Welcome to the new Schulich Peer-Reviewed Publication Database!

The database is currently in beta-testing and will be updated with more features as time goes on. In the meantime, stakeholders are free to explore our faculty’s numerous works. The left-hand panel affords the ability to search by the following:

  • Faculty Member’s Name;
  • Area of Expertise;
  • Whether the Publication is Open-Access (free for public download);
  • Journal Name; and
  • Date Range.

At present, the database covers publications from 2012 to 2020, but will extend further back in the future. In addition to listing publications, the database includes two types of impact metrics: Altmetrics and Plum.
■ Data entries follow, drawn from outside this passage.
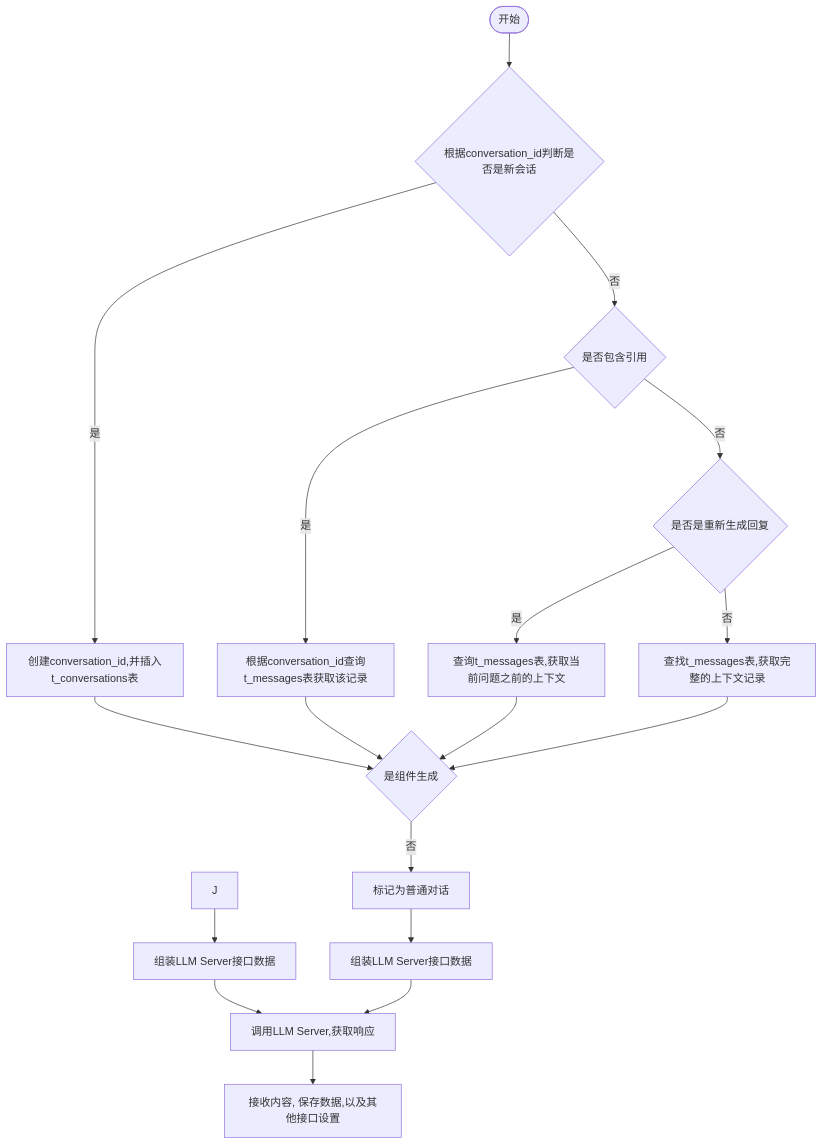
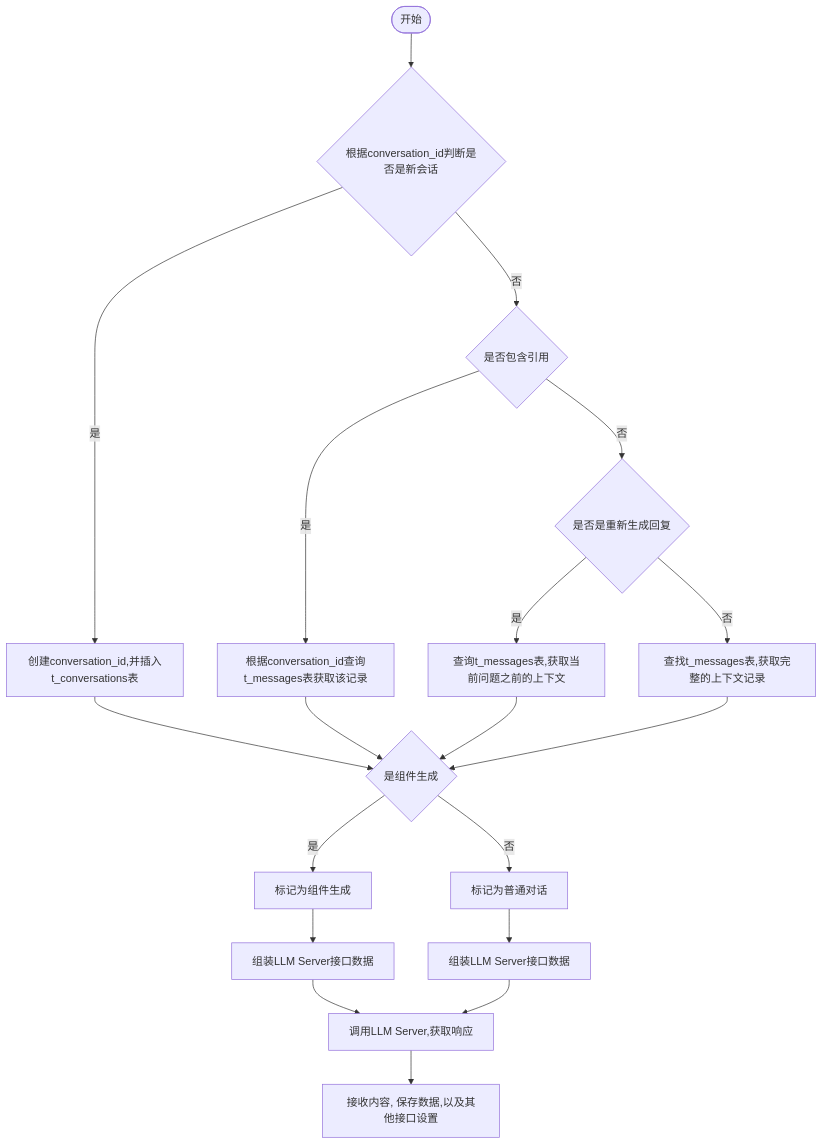
Before and after one commit to yingjianzh/iodraw-files: the diagram in all/未命名-7.md, drawn with Mermaid.

Commit message:
2024-10-12 14:28:43 update

````diff
--- a/all/未命名-7.md
+++ b/all/未命名-7.md
@@ -1,20 +1,21 @@
 ```mermaid
 flowchart TD
     A([开始]) --> B{根据conversation_id判断是否是新会话}
     B -- 是 --> C[创建conversation_id,并插入t_conversations表]
     B -- 否 --> D{是否包含引用}
     D -- 是 --> E[根据conversation_id查询t_messages表获取该记录]
     D -- 否 --> F{是否是重新生成回复}
     F -- 是 --> G[查询t_messages表,获取当前问题之前的上下文]
     F -- 否 --> H[查找t_messages表,获取完整的上下文记录]
      
     C & E & G & H --> I{是组件生成}
     
     I -- 否 --> K[标记为普通对话]
-
+    I -- 是 --> J[标记为组件生成]
+    
     J --> L[组装LLM Server接口数据]    
     K --> M[组装LLM Server接口数据]    
     L & M --> N[调用LLM Server,获取响应]    
     N --> O[接收内容, 保存数据,以及其他接口设置]
 
 ```
````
The database will be updated annually with most recent publications from our faculty.

If you have any questions or input, please don’t hesitate to get in touch.


Search Results

Christoffersen, S. K., Musto, D. K., Keim, D. B., Rzeźnik, A. (Forthcoming). "Passive-Aggressive Trading: The Supply and Demand of Liquidity by Mutual Funds", Review of Finance.

Open Access Download

Abstract Active mutual funds supply liquidity when demanding it becomes uneconomical. They tilt toward cheaper buy trades after inflows deplete their trading ideas, when trading ideas in general run low, and when they have more stocks to supply liquidity to, and their cheaper trades perform worse. Their largest trades are more likely to supply liquidity, explaining why they were not broken up. Funds perform better when they pay more for their buys, and perform worse when they pay more for their sells, consistent with the implied value of the trades and the correlation between what a fund trades and what it holds.

Cao, M., Gold, N., Huang, H. and Wang, Q. (2017). "Liquidity and Volatility Commonality in the Canadian Stock Market", Mathematics-in-Industry Case Studies, 8(7), 1-20.

Open Access Download

Abstract This paper studies liquidity and volatility commonality in the Canadian stock market. We show that five various liquidity measures display strong evidence of commonality at both market-wide and industry specific levels. Our findings extend the results of previous studies in liquidity commonality, and show that even after controlling for individual determinants of liquidity such as price, volume, and volatility, liquidity commonality remains. In addition to demonstrating liquidity commonality, we also investigated the causal relationship between liquidity and volatility. Our evidence indicates that depth, proportional effective spread, and liquidity changes predict volatility changes for bid-ask spread, depth, and proportional effective spread.